Fitzpatrick, J., Bulsara, M. K., O’Donnell, J., McCrory, P. R., & Zheng, M. H. (2018). The Effectiveness of Platelet-Rich Plasma Injections in Gluteal Tendinopathy: A Randomized, Double-Blind Controlled Trial Comparing a Single Platelet-Rich Plasma Injection With a Single Corticosteroid Injection. The American Journal of Sports Medicine, 46(4), 933–939.
Fitzpatrick, J., Bulsara, M. K., O’Donnell, J., & Zheng, M. H. (2019). Leucocyte-Rich Platelet-Rich Plasma Treatment of Gluteus Medius and Minimus Tendinopathy: A Double-Blind Randomized Controlled Trial With 2-Year Follow-up. The American Journal of Sports Medicine, 47(5), 1130–1137.
Andriolo, L., Altamura, S. A., Reale, D., Candrian, C., Zaffagnini, S., & Filardo, G. (2019). Nonsurgical Treatments of Patellar Tendinopathy: Multiple Injections of Platelet-Rich Plasma Are a Suitable Option: A Systematic Review and Meta-analysis. The American Journal of Sports Medicine, 47(4), 1001–1018.

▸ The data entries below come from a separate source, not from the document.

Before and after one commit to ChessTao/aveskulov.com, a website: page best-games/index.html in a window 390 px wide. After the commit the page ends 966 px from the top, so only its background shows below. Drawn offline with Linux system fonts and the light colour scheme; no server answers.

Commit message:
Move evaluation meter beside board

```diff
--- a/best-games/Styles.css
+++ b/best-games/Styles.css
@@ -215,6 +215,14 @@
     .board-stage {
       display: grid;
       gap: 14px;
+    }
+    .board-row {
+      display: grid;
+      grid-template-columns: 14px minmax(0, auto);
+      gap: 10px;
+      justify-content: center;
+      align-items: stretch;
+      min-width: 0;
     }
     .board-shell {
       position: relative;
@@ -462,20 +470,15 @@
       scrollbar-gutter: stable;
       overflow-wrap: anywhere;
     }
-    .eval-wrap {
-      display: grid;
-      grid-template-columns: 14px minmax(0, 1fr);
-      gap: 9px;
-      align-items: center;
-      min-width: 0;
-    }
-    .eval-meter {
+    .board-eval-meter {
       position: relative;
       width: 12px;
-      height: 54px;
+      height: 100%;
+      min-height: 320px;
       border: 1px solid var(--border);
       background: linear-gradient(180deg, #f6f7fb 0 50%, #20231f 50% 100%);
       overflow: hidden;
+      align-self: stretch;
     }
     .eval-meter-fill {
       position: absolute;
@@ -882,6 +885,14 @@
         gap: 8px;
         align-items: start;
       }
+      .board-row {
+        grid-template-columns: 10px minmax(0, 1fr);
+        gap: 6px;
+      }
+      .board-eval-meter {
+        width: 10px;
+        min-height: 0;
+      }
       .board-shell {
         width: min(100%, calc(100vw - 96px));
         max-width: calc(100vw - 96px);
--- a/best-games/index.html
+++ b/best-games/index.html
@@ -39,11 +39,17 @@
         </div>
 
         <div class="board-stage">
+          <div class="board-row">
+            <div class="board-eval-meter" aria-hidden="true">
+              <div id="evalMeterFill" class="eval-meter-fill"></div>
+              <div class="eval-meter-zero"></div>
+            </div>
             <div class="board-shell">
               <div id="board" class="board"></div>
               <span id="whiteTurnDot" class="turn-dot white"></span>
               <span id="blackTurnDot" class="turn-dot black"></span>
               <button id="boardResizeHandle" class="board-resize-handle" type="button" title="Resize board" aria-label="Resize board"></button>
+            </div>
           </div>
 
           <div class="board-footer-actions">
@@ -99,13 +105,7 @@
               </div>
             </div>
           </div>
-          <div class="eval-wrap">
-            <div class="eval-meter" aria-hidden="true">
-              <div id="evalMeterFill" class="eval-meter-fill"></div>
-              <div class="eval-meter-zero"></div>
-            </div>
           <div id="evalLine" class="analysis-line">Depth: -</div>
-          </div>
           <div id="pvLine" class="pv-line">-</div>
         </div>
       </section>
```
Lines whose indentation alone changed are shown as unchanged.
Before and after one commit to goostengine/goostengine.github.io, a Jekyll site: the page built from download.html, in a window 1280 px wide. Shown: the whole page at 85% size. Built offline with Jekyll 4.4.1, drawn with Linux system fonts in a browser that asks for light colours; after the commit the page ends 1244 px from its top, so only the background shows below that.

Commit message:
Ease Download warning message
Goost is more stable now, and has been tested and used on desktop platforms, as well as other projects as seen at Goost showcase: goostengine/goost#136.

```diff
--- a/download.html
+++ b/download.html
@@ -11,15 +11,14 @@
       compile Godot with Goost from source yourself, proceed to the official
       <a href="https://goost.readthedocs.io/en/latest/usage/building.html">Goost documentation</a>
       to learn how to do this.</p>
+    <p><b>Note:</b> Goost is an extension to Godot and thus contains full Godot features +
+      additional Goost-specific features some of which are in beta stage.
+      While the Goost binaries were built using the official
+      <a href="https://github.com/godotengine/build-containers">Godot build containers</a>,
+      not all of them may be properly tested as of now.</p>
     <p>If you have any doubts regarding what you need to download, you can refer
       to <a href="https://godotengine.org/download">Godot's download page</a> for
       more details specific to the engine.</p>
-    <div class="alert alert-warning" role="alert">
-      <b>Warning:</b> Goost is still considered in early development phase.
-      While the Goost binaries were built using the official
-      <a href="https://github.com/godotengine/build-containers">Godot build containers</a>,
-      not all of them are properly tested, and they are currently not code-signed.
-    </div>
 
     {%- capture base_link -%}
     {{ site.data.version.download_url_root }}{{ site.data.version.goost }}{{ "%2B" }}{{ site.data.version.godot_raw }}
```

A Hamid, M. S., Mohamed Ali, M. R., Yusof, A., George, J., & Lee, L. P. C. (2014). Platelet-Rich Plasma Injections for the Treatment of Hamstring Injuries: A Randomized Controlled Trial. The American Journal of Sports Medicine, 42(10), 2410–2418.
Lhee S, Kim J, Jeon J, et al. (2016). Prospective randomized clinical study for the treatment of lateral epicondylitis; comparison among PRP (Platelet-Rich Plasma), prolotherapy, physiotherapy and ECSWT. British Journal of Sports Medicine, 50 (4).
Peerbooms, J. C., Sluimer, J., Bruijn, D. J., & Gosens, T. (2010). Positive Effect of an Autologous Platelet Concentrate in Lateral Epicondylitis in a Double-Blind Randomized Controlled Trial: Platelet-Rich Plasma Versus Corticosteroid Injection with a 1-Year Follow-up. The American Journal of Sports Medicine, 38(2), 255–262.
Gosens, T., Peerbooms, J. C., van Laar, W., & den Oudsten, B. L. (2011). Ongoing Positive Effect of Platelet-Rich Plasma Versus Corticosteroid Injection in Lateral Epicondylitis: A Double-Blind Randomized Controlled Trial With 2-year Follow-up. The American Journal of Sports Medicine, 39(6), 1200–1208.